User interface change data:
= Beginning of Section =

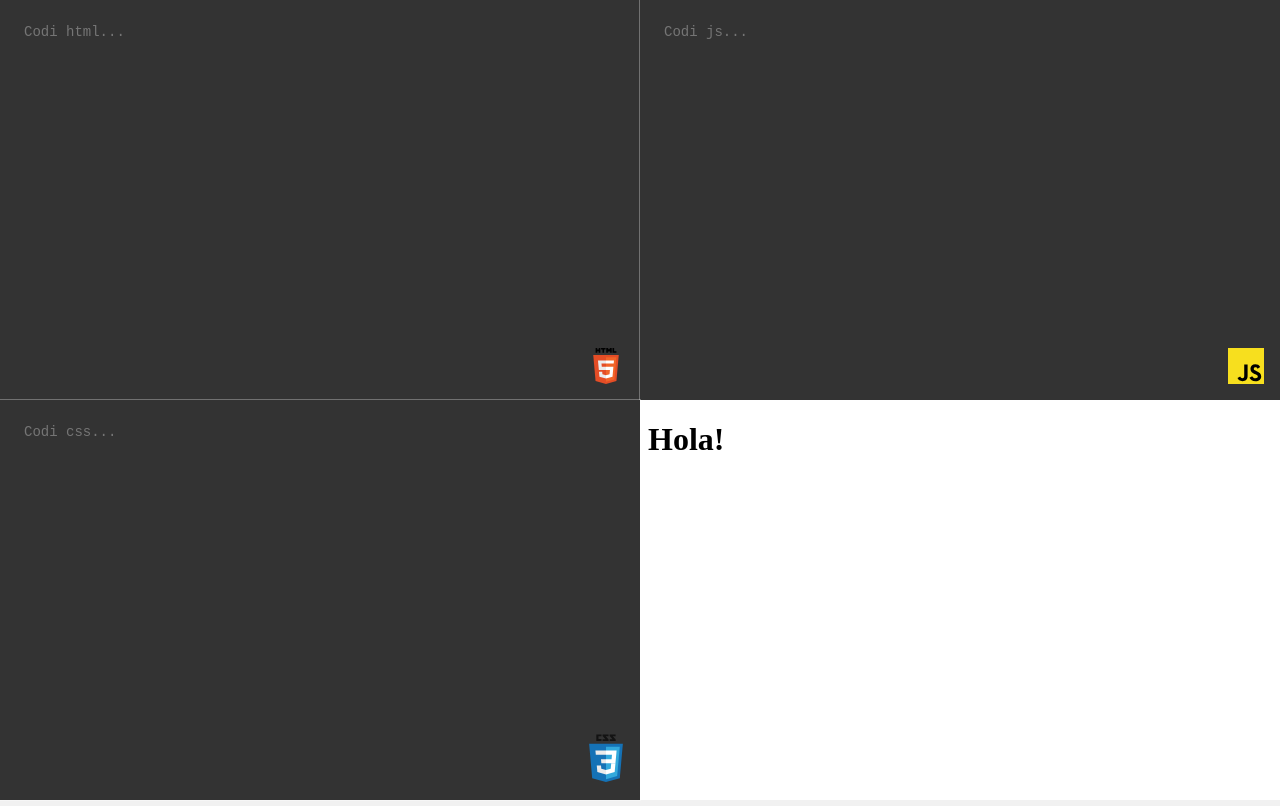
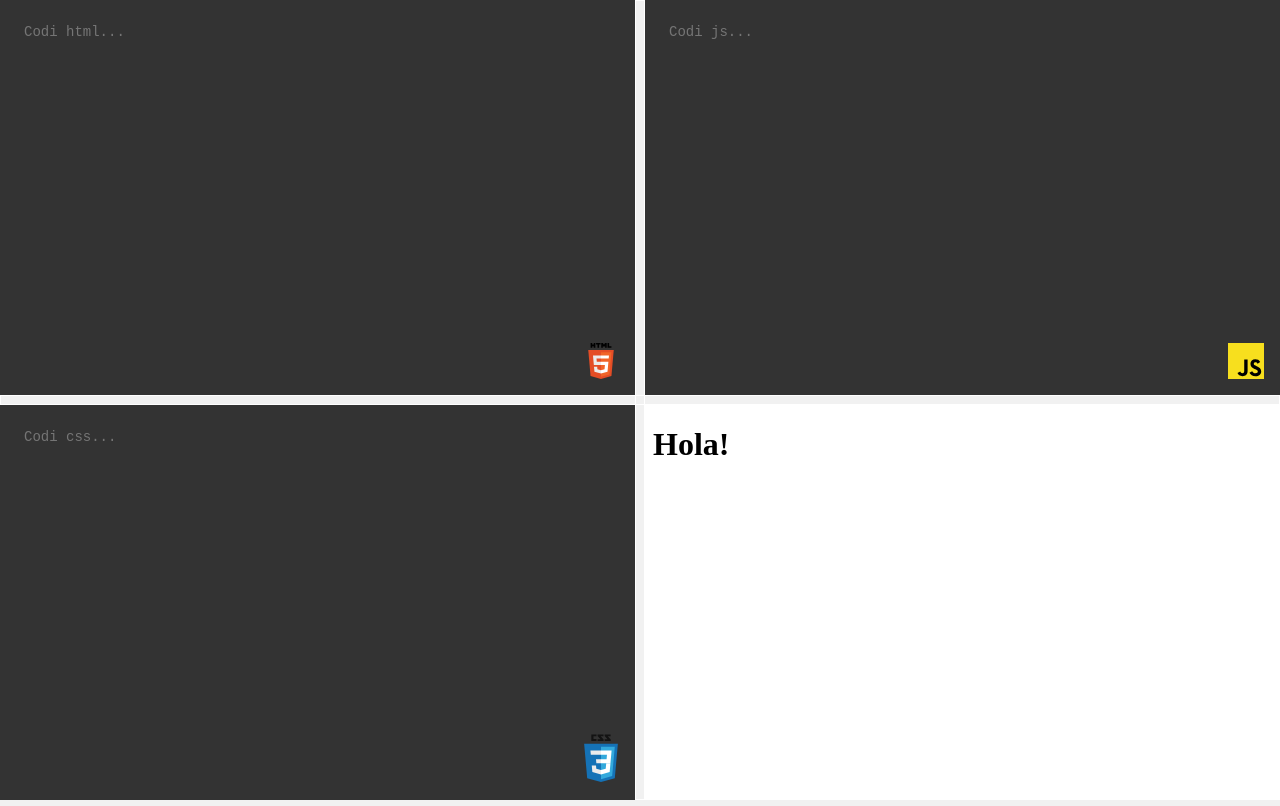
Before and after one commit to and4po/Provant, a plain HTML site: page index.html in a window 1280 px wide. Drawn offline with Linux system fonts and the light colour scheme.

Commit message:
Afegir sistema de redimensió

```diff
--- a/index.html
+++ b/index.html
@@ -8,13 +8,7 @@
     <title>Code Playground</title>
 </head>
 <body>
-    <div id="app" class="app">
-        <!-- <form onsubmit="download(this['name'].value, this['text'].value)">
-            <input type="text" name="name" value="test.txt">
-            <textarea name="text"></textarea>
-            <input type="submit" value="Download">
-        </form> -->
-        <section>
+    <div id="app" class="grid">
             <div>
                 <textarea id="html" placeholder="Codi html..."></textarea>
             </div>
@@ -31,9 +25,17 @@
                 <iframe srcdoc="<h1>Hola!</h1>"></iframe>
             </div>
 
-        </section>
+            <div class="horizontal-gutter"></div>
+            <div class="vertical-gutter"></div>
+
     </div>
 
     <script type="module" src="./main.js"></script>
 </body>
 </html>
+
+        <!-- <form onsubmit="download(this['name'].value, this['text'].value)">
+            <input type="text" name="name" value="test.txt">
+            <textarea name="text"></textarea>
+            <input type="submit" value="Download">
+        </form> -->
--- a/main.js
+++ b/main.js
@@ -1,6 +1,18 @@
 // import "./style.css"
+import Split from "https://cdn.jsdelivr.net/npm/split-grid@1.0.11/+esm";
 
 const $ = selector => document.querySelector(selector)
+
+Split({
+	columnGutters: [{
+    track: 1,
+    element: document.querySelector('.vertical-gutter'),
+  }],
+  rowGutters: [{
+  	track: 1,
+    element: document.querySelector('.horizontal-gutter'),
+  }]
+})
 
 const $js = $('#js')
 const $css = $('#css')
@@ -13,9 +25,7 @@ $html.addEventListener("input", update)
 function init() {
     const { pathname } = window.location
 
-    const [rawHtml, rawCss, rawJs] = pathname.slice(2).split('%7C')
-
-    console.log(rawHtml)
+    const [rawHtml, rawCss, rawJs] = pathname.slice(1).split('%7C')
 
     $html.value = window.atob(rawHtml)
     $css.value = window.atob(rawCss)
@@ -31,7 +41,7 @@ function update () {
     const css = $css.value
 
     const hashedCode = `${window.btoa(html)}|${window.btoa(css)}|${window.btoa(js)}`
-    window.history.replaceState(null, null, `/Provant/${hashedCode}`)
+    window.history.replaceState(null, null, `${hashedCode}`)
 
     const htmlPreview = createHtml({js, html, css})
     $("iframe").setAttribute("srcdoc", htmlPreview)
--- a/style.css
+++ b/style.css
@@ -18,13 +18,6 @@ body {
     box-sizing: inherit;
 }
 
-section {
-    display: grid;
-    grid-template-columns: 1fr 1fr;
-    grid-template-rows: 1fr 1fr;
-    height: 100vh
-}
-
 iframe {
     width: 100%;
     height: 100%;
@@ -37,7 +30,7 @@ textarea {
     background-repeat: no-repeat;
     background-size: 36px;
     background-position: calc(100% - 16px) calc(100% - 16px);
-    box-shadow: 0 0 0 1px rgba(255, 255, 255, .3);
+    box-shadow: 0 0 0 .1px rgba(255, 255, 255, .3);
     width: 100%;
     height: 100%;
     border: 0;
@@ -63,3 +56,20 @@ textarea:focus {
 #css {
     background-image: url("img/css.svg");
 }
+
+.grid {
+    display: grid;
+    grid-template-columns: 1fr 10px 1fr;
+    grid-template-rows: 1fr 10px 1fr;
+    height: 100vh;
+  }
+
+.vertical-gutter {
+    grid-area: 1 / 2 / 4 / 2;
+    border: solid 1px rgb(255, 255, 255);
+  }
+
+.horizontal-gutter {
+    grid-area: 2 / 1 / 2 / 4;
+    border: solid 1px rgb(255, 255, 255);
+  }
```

= End of Section =

--- ACTION ITEM ---
Which lines above hold the string "grid"? Copy every one of them.

--- WRITTEN SOLUTION ---
+    <div id="app" class="grid">
+import Split from "https://cdn.jsdelivr.net/npm/split-grid@1.0.11/+esm";
-    display: grid;
-    grid-template-columns: 1fr 1fr;
-    grid-template-rows: 1fr 1fr;
+.grid {
+    display: grid;
+    grid-template-columns: 1fr 10px 1fr;
+    grid-template-rows: 1fr 10px 1fr;
+    grid-area: 1 / 2 / 4 / 2;
+    grid-area: 2 / 1 / 2 / 4;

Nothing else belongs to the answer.